"""

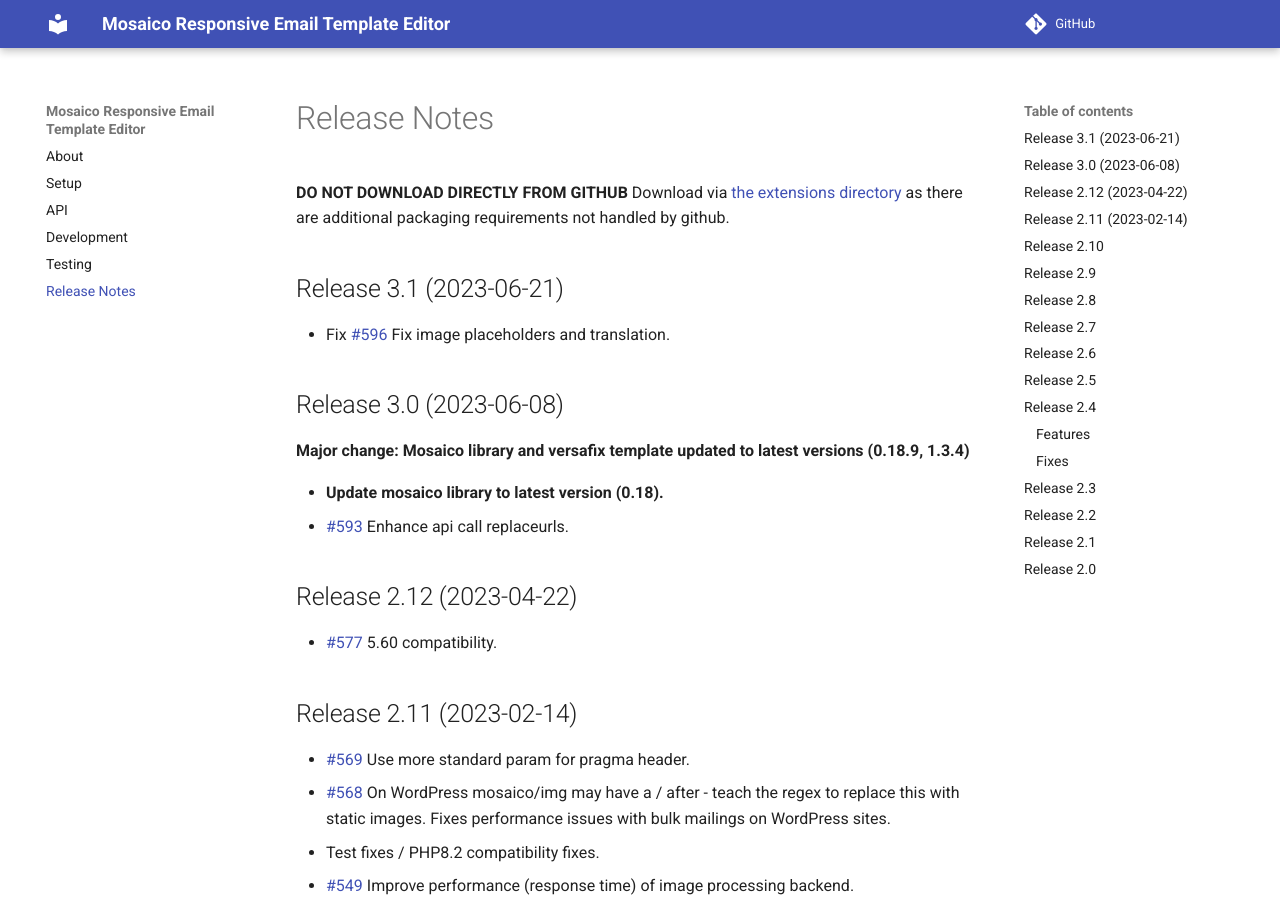
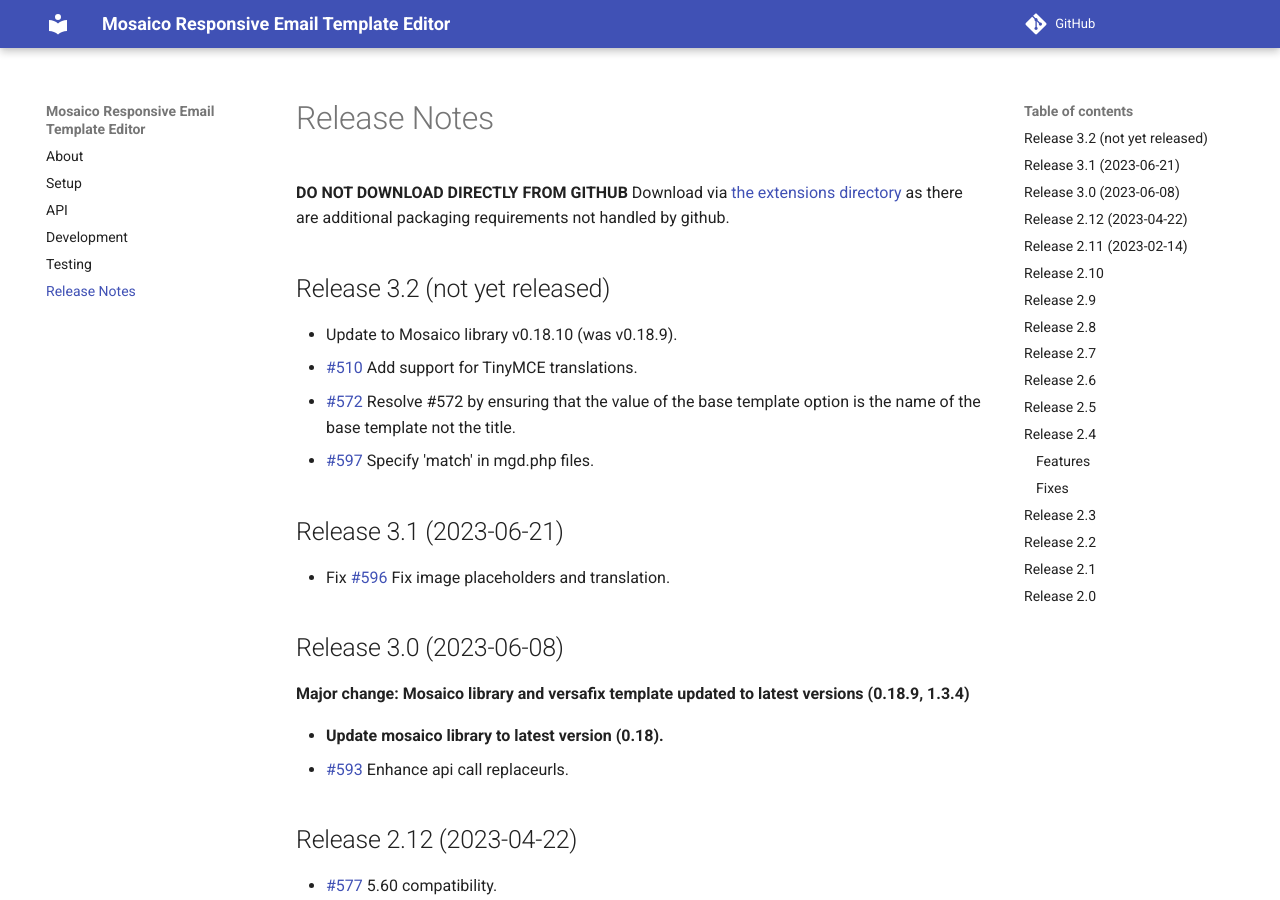
Before and after one commit to veda-consulting-company/uk.co.vedaconsulting.mosaico, an MkDocs documentation site: the page built from docs/releasenotes.md, in a window 1280 px wide and 900 px high. Built offline with MkDocs 1.6.1 and Material for MkDocs 9.7.7, drawn with Linux system fonts in a browser that asks for light colours.

Commit message:
Update release notes

```diff
--- a/docs/releasenotes.md
+++ b/docs/releasenotes.md
@@ -1,5 +1,12 @@
 **DO NOT DOWNLOAD DIRECTLY FROM GITHUB**
 Download via [the extensions directory](https://civicrm.org/extensions/email-template-builder) as there are additional packaging requirements not handled by github.
+
+## Release 3.2 (not yet released)
+
+* Update to Mosaico library v0.18.10 (was v0.18.9).
+* [#510](https://github.com/veda-consulting-company/uk.co.vedaconsulting.mosaico/issues/510) Add support for TinyMCE translations.
+* [#572](https://github.com/veda-consulting-company/uk.co.vedaconsulting.mosaico/issues/572) Resolve #572 by ensuring that the value of the base template option is the name of the base template not the title.
+* [#597](https://github.com/veda-consulting-company/uk.co.vedaconsulting.mosaico/issues/597) Specify 'match' in mgd.php files.
 
 ## Release 3.1 (2023-06-21)
 
--- a/info.xml
+++ b/info.xml
@@ -15,8 +15,8 @@
     <url desc="Support">https://vedaconsulting.co.uk</url>
     <url desc="Licensing">http://www.gnu.org/licenses/agpl-3.0.html</url>
   </urls>
-  <releaseDate>2023-06-21</releaseDate>
-  <version>3.1</version>
+  <releaseDate>2023-07-31</releaseDate>
+  <version>3.2-dev</version>
   <develStage>stable</develStage>
   <compatibility>
     <ver>5.59</ver>
```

"""

Required action
Copy each line holding "docs" from the material above.

Result of this task
Before and after one commit to veda-consulting-company/uk.co.vedaconsulting.mosaico, an MkDocs documentation site: the page built from docs/releasenotes.md, in a window 1280 px wide and 900 px high. Built offline with MkDocs 1.6.1 and Material for MkDocs 9.7.7, drawn with Linux system fonts in a browser that asks for light colours.
--- a/docs/releasenotes.md
+++ b/docs/releasenotes.md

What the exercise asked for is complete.